Monday, April 12, 2010
The Federal Highway Administration (FHWA) has released a new draft of a key document required for the approval of an interchange to connect the
to the U.S. 250 bypass.
Because several historic and cultural resources will be affected by the interchange’s construction, the project is being reviewed by the FHWA as part a review process known as Section 106.
A “memorandum of agreement” will be signed between the FHWA, the City of Charlottesville, the Virginia Department of Transportation, the Virginia State Historic Preservation Officer and the Advisory Council on Historic Preservation. The document lists what steps must be taken to mitigate the impacts of the interchange’s construction.
Council approved the interchange design in December 2009, authorizing the city manager to sign the MOA on their behalf.
Several properties will be affected by the construction of the interchange. Two are listed on the National Register of Historic Places, and the MOA suggests three others are eligible to be listed. The document acknowledges that
and the nearby Rock Hill landscape will be affected by the project.
The document suggested the following mitigations:
The MOA also lists several ways the interchange design must be altered to reduce impacts to the park and the landscape. These include:
The various signatories and concurring parties have until April 23 to submit comments on the document.
, with the Coalition to Preserve McIntire Park, said his group would be meeting this week to discuss how to respond.
The MOA also describes the city’s portion of the Meadowcreek Parkway as being a separate project “in the same area as the FHWA undertaking.” The as-yet unsigned agreement notes that funding from the FHWA has not been used by the project. The Army Corps of Engineers is responsible for supervising the Section 106 process for the parkway, which has a much larger impact on McIntire Park.

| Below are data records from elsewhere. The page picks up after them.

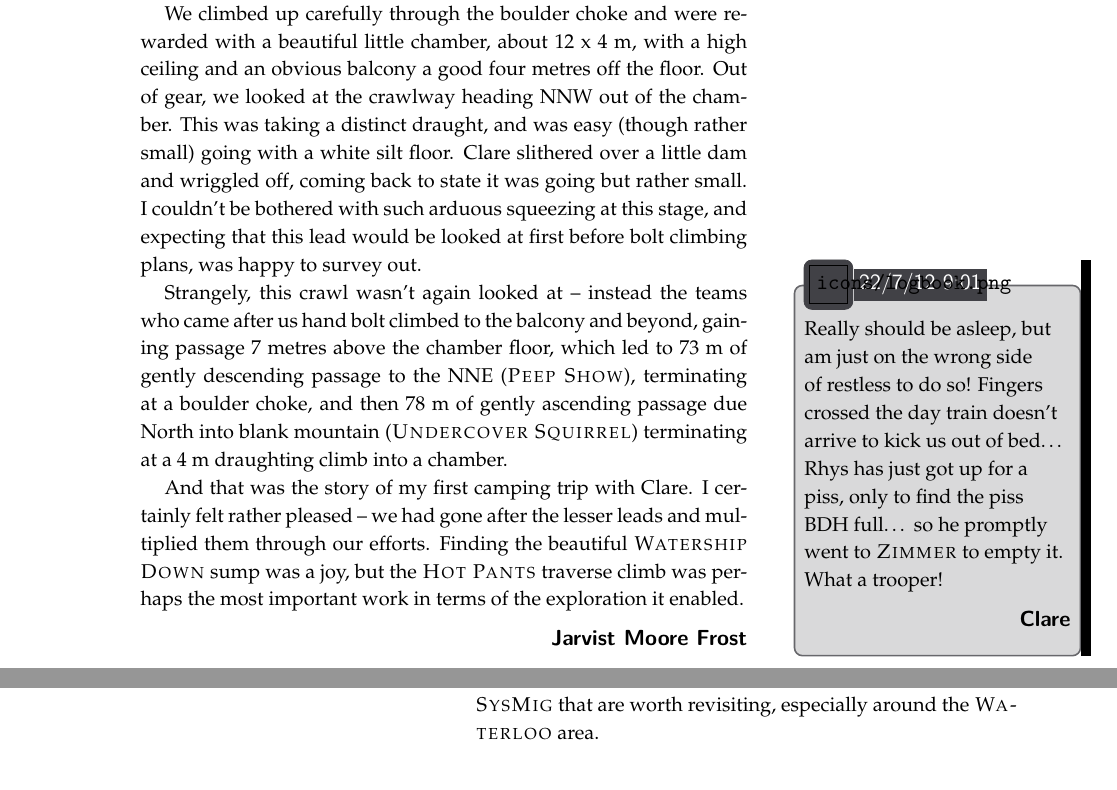
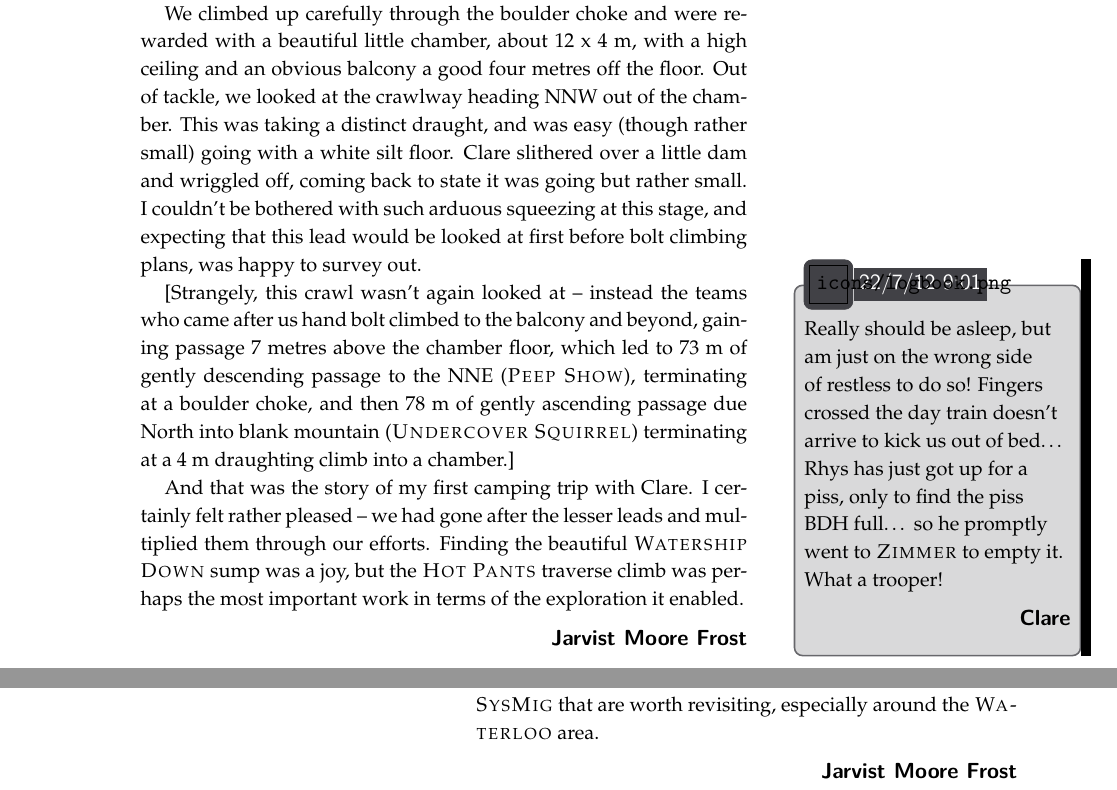
Before and after one commit to iccaving/hollowmountain2, a LaTeX thesis (hm2.tex, which reads 2012/hotpants/hotpants.tex, 2012/outro/outro.tex): two parts of pages 115 and 180 of 188, joined at a grey line, cut so that both start at the same text. Compiled offline with pdfLaTeX.

Commit message:
Jarv: minor edits

```diff
--- a/2012/hotpants/hotpants.tex
+++ b/2012/hotpants/hotpants.tex
@@ -231,7 +231,7 @@ would make a lot of sense long term.
 
 We climbed up carefully through the boulder choke and were rewarded with
 a beautiful little chamber, about 12 x 4 m, with a high ceiling and an
-obvious balcony a good four metres off the floor. Out of gear, we looked
+obvious balcony a good four metres off the floor. Out of tackle, we looked
 at the crawlway heading NNW out of the chamber. This was taking a
 distinct draught, and was easy (though rather small) going with a white
 silt floor. Clare slithered over a little dam and wriggled off, coming
@@ -239,13 +239,13 @@ back to state it was going but rather small. I couldn't be bothered with
 such arduous squeezing at this stage, and expecting that this lead would
 be looked at first before bolt climbing plans, was happy to survey out.
 
-Strangely, this crawl wasn't again looked at -- instead the teams who
+[Strangely, this crawl wasn't again looked at -- instead the teams who
 came after us hand bolt climbed to the balcony and beyond, gaining
 passage 7 metres above the chamber floor, which led to 73 m of gently
 descending passage to the NNE (\passage{Peep Show}), terminating at a boulder
 choke, and then 78 m of gently ascending passage due North into blank
 mountain (\passage{Undercover Squirrel}) terminating at a 4 m draughting climb
-into a chamber.
+into a chamber.]
 
 \margininbox{22/7/12 9:01}{Really should be asleep, but am just on the wrong side of restless to do
 so! Fingers crossed the day train doesn't arrive to kick us out of
--- a/2012/outro/outro.tex
+++ b/2012/outro/outro.tex
@@ -33,7 +33,7 @@ possibility.
 Thanks to the connection there are also old leads in the old \passage{SysMig} that
 are worth revisiting, especially around the \passage{Waterloo} area.
 
-
+\name{Jarvist Moore Frost}
 
 
 
```
Also changed, not shown: 2012/intro/intro.tex (+2 -0 lines), 2012/hotpants/hotpants.tex (6 more changed lines).
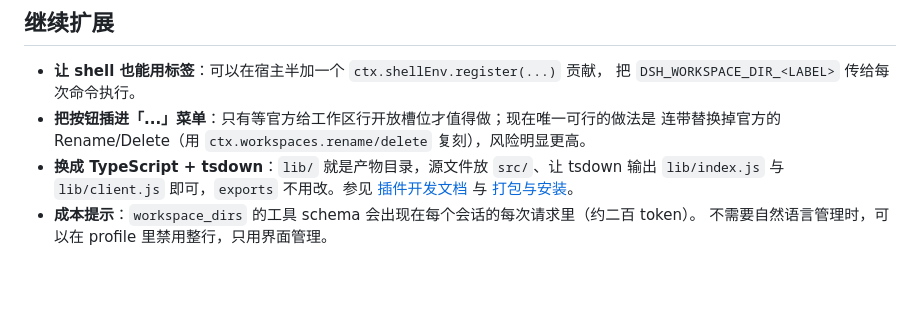
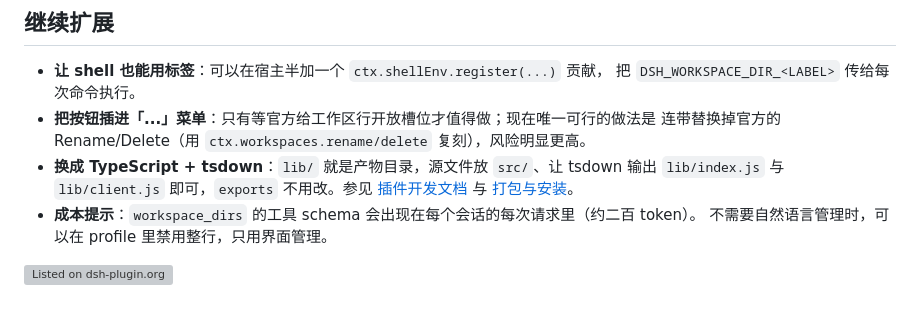
Before and after one commit to Sen70s/dsh-workspace-plus, a Markdown page: README.md, the part around the change. Rendered like a GitHub page; blank space fills up the shorter version; grey boxes are pictures that could not be loaded.

Commit message:
Add badge for listing on dsh-plugin.org

```diff
--- a/README.md
+++ b/README.md
@@ -395,3 +395,5 @@ if (url.hostname === 'app') {
   [打包与安装](https://deepseek-harness.github.io/deepseek-harness/develop/basic/publish)。
 - **成本提示**：`workspace_dirs` 的工具 schema 会出现在每个会话的每次请求里（约二百 token）。
   不需要自然语言管理时，可以在 profile 里禁用整行，只用界面管理。
+
+[![Listed on dsh-plugin.org](https://dsh-plugin.org/badges/listed.svg)](https://dsh-plugin.org/plugins/sen70s/dsh-workspace-plus)
```
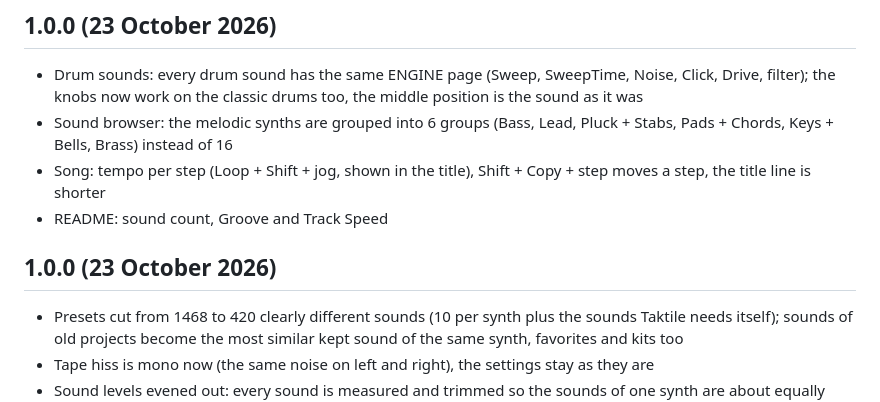
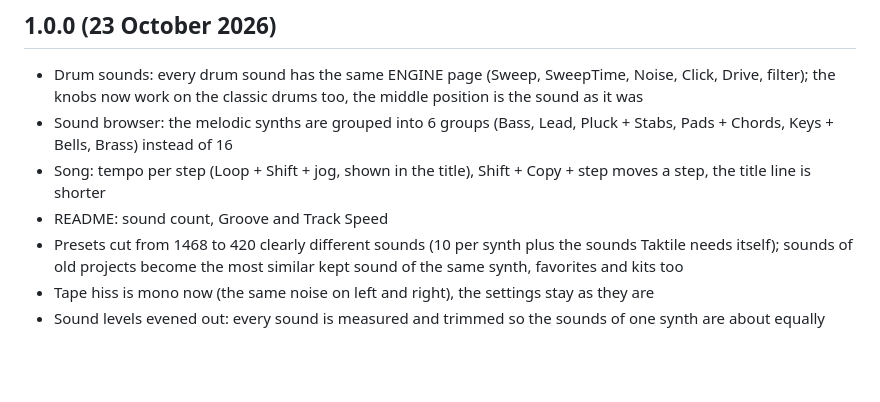
Before and after one commit to taktonmusic/Taktile, a Markdown page: CHANGELOG.md, the part around the change. Rendered like a GitHub page; blank space fills up the shorter version.

Commit message:
Taktile 1.0.0: drum engine page, synth groups, song tempo and move, README
Co-Authored-By: Claude Sonnet 5.5 <noreply@anthropic.com>
Claude-Session: https://claude.ai/code/session_01Af2zXb88SauRr4rU6hK8zR

```diff
--- a/CHANGELOG.md
+++ b/CHANGELOG.md
@@ -5,8 +5,6 @@
 - Sound browser: the melodic synths are grouped into 6 groups (Bass, Lead, Pluck + Stabs, Pads + Chords, Keys + Bells, Brass) instead of 16
 - Song: tempo per step (Loop + Shift + jog, shown in the title), Shift + Copy + step moves a step, the title line is shorter
 - README: sound count, Groove and Track Speed
-
-## 1.0.0 (23 October 2026)
 - Presets cut from 1468 to 420 clearly different sounds (10 per synth plus the sounds Taktile needs itself); sounds of old projects become the most similar kept sound of the same synth, favorites and kits too
 - Tape hiss is mono now (the same noise on left and right), the settings stay as they are
 - Sound levels evened out: every sound is measured and trimmed so the sounds of one synth are about equally loud (spread inside a synth 5.2 dB -> 1.5 dB)
```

Opponents of the project maintain that both the parkway and the interchange should be considered as one project, but have been illegally segmented in order to lower the amount of federal scrutiny required. They are preparing for a federal lawsuit to stop the construction of both projects.
Meanwhile, the County’s 1.4 mile portion of the parkway is still under construction with a target completion date of October 14, 2011.